Problem to solve>
Gather all lines from the material that contain the word "Android".

Supplied data>

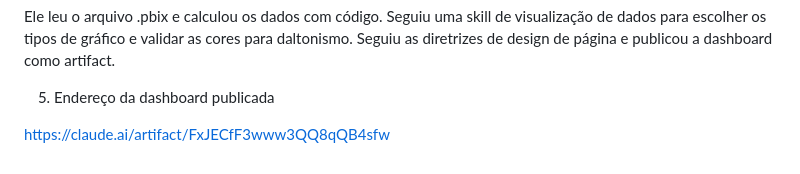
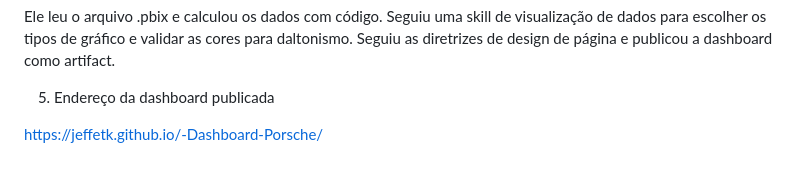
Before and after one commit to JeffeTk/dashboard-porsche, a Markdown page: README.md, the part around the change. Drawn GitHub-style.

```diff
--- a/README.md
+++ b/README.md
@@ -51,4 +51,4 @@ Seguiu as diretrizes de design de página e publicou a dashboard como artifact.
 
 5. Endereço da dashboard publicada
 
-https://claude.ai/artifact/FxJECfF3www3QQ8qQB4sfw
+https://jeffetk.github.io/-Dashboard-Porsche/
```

* * *

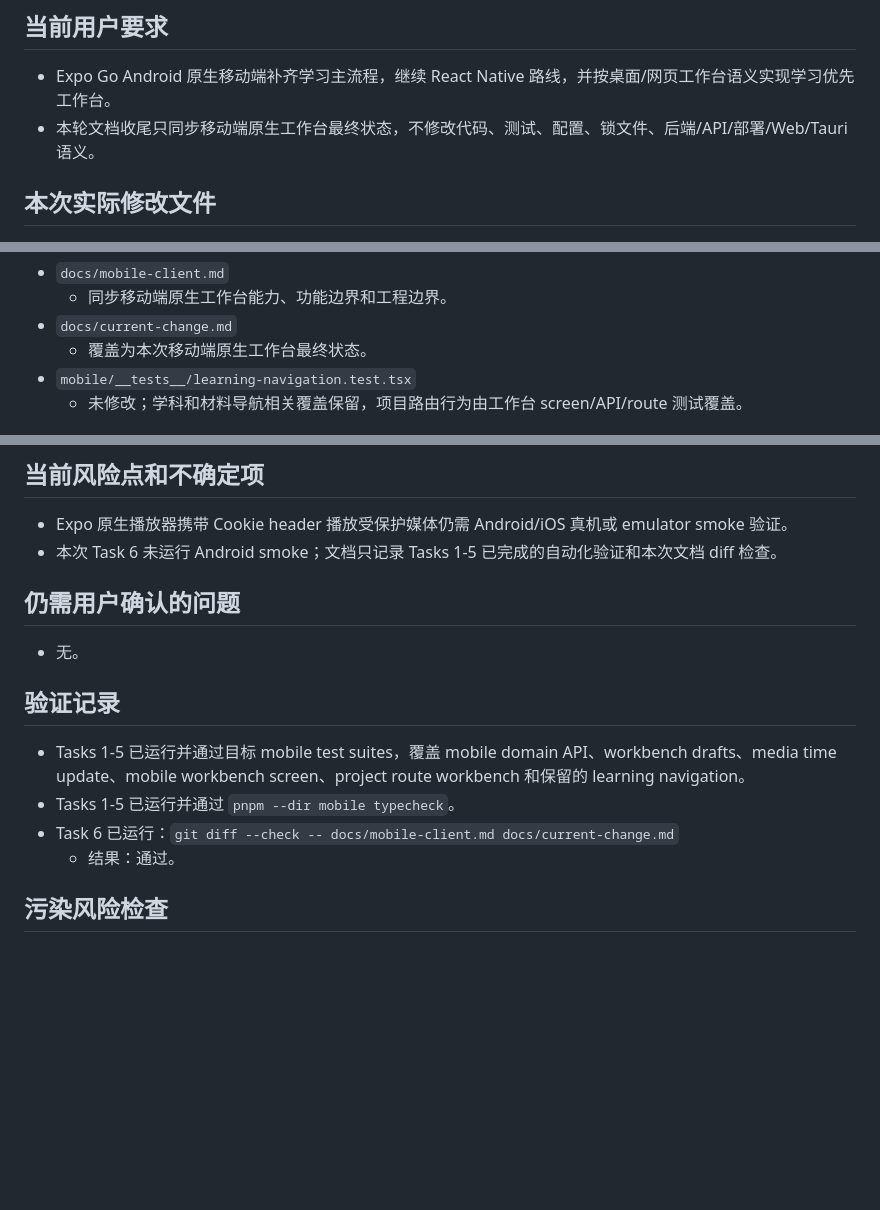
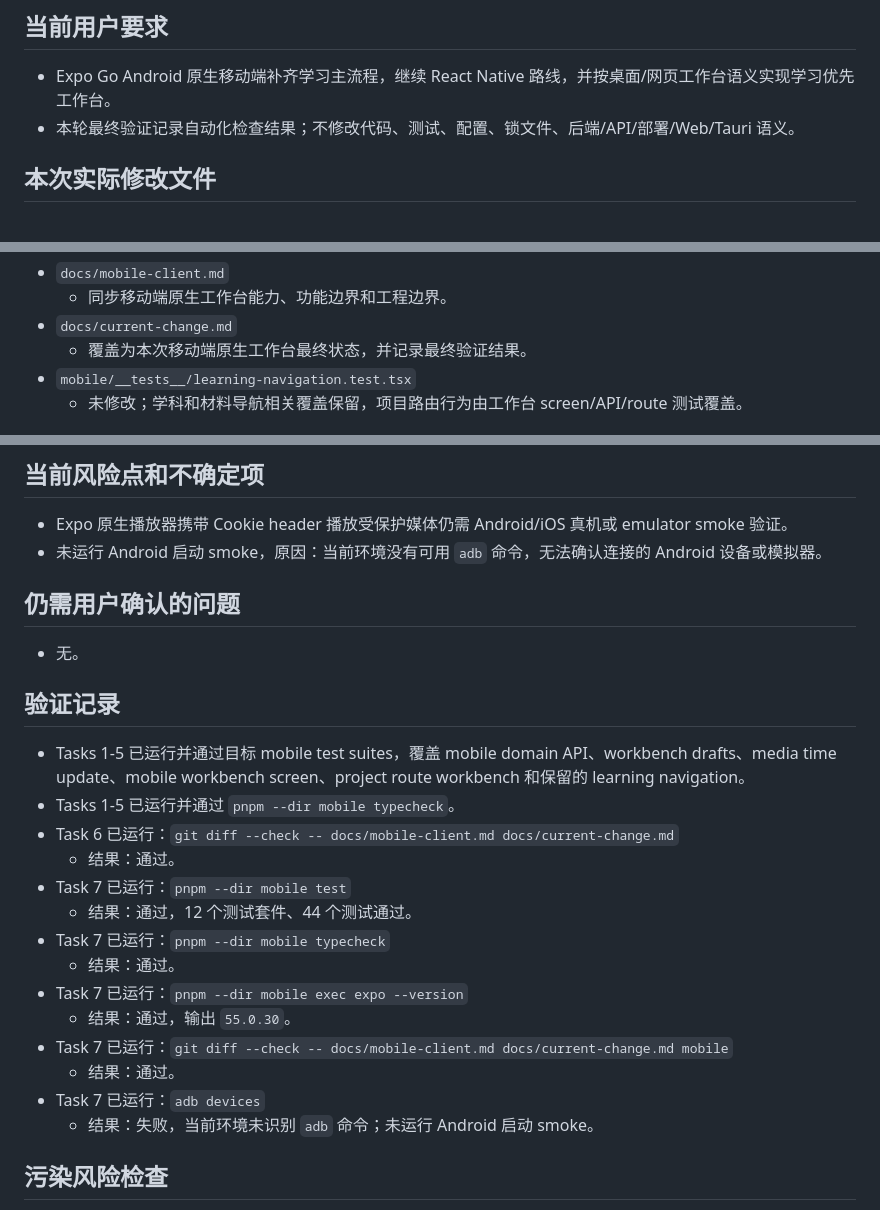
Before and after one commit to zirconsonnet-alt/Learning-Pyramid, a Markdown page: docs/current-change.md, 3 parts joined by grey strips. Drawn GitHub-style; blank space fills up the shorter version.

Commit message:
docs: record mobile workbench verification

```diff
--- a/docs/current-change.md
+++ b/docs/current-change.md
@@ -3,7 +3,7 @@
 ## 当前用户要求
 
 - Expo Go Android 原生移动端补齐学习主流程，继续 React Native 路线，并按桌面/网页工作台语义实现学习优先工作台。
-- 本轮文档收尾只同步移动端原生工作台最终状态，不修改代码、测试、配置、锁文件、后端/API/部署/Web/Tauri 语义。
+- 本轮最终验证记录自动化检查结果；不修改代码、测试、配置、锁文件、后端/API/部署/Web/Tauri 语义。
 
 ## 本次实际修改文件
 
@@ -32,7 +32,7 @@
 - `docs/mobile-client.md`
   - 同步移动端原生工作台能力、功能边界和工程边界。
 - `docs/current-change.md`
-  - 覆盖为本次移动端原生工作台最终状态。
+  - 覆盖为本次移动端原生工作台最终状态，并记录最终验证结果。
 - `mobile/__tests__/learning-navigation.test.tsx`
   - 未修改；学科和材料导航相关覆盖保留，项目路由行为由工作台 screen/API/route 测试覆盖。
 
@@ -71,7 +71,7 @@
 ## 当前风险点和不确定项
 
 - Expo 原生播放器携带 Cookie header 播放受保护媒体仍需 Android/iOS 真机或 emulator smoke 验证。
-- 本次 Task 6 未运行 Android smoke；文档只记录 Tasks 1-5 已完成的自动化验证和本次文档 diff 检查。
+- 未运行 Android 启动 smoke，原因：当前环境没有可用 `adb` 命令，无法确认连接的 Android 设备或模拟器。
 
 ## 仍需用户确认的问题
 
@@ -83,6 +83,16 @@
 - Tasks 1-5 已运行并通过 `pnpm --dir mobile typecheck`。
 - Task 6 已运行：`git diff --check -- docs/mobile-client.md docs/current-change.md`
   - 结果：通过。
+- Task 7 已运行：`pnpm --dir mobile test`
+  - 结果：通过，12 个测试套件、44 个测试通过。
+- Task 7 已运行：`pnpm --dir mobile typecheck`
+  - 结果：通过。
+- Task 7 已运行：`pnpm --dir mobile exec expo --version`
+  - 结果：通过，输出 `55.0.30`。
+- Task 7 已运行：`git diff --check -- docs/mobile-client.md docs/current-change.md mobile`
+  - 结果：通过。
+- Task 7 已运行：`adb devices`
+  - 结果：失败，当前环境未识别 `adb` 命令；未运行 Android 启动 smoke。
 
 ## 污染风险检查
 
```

==

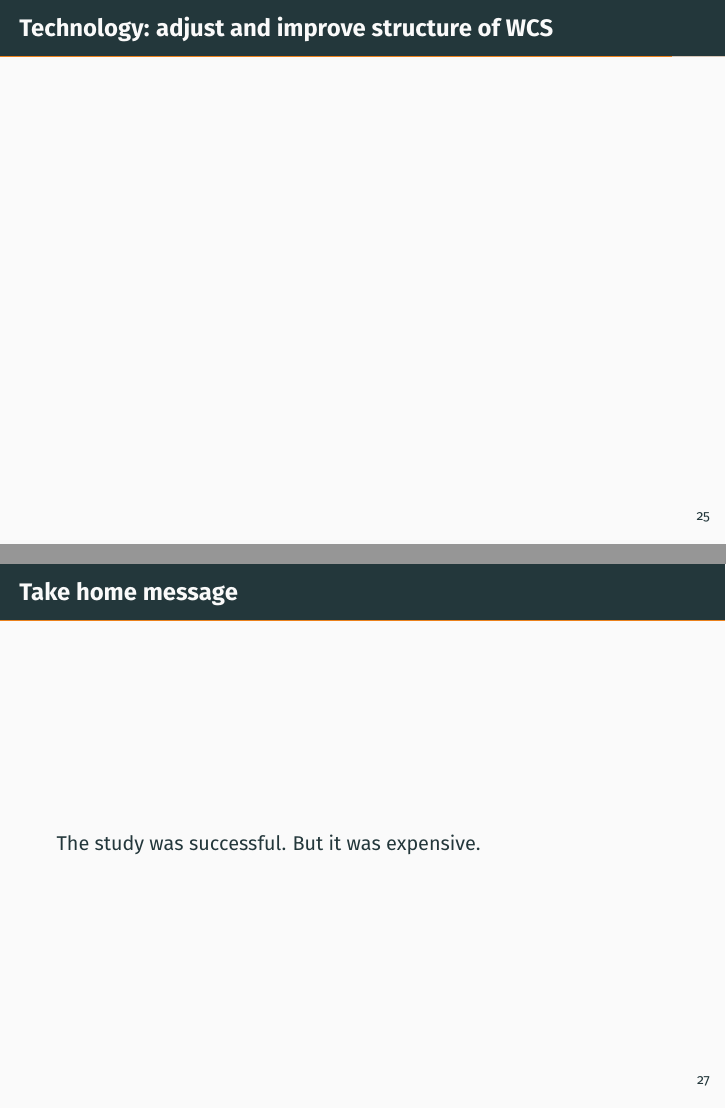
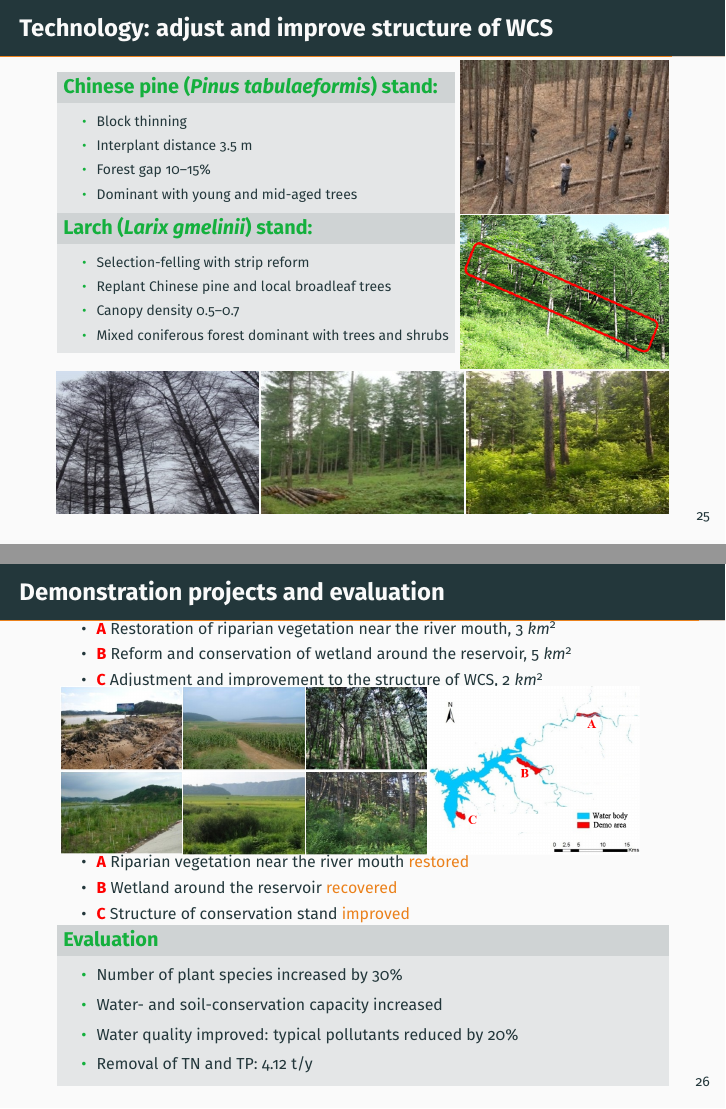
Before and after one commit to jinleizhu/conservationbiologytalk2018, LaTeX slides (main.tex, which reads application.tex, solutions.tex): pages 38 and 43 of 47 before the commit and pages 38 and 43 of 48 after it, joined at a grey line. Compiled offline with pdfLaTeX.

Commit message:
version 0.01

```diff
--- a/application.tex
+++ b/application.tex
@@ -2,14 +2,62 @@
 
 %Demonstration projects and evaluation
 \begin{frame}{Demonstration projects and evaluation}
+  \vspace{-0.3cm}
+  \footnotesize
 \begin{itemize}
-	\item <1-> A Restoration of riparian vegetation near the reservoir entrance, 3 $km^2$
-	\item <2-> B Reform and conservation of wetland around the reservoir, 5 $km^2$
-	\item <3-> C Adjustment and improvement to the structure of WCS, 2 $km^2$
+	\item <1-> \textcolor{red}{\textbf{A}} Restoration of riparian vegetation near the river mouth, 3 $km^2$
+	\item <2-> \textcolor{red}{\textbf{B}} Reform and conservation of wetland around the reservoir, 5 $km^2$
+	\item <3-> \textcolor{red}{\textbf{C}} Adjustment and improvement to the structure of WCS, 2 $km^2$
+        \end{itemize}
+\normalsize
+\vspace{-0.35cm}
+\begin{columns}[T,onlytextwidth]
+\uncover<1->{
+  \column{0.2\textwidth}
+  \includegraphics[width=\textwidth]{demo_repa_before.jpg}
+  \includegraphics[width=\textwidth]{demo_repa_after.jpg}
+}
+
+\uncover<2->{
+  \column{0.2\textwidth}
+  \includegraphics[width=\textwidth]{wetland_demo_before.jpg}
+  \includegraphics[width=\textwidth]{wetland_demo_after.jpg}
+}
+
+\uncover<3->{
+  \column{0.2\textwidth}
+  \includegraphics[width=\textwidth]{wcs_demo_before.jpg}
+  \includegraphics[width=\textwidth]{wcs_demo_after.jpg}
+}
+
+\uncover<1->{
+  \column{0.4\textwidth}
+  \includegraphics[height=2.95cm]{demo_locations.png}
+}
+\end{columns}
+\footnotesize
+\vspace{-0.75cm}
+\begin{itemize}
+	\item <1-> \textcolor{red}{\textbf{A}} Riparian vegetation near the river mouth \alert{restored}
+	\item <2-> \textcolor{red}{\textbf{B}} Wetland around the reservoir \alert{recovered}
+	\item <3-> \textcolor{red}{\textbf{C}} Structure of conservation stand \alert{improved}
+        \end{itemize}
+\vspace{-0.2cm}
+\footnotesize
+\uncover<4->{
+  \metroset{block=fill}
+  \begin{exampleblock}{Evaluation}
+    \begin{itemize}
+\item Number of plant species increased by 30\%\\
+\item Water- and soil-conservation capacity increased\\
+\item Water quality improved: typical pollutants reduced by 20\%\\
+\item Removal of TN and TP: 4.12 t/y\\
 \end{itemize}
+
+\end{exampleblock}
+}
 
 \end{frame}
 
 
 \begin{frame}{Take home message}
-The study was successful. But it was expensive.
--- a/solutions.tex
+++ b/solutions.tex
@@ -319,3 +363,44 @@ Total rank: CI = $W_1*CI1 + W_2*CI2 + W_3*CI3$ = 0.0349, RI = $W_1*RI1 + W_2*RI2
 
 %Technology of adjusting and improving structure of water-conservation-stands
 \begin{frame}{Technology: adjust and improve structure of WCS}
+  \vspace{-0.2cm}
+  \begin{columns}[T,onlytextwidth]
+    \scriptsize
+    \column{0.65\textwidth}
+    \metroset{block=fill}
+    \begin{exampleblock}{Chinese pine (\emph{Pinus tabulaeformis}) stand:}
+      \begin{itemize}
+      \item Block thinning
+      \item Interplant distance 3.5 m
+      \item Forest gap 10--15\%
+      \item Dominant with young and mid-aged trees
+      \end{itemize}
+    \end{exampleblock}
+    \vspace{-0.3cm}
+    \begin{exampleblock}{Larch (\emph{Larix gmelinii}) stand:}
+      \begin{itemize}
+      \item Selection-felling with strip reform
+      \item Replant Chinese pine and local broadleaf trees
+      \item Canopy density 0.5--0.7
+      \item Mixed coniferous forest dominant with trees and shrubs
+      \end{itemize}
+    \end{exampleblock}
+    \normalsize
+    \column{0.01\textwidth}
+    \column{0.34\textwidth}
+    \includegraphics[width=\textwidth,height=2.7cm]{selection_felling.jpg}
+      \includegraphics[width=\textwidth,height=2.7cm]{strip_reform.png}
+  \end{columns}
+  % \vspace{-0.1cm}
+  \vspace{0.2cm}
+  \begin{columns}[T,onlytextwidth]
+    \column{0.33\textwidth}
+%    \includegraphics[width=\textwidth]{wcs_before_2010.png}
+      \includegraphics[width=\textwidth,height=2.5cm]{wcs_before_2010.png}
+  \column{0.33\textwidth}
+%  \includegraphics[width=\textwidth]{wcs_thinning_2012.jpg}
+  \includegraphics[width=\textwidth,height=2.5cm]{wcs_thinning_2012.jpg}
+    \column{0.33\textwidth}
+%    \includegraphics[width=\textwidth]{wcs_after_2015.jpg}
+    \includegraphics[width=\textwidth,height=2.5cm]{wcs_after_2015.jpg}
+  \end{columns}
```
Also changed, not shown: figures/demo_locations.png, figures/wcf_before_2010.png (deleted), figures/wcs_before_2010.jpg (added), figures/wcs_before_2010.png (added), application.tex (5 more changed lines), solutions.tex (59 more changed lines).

Your solution>
 - Expo Go Android 原生移动端补齐学习主流程，继续 React Native 路线，并按桌面/网页工作台语义实现学习优先工作台。
 - Expo 原生播放器携带 Cookie header 播放受保护媒体仍需 Android/iOS 真机或 emulator smoke 验证。
-- 本次 Task 6 未运行 Android smoke；文档只记录 Tasks 1-5 已完成的自动化验证和本次文档 diff 检查。
+- 未运行 Android 启动 smoke，原因：当前环境没有可用 `adb` 命令，无法确认连接的 Android 设备或模拟器。
+  - 结果：失败，当前环境未识别 `adb` 命令；未运行 Android 启动 smoke。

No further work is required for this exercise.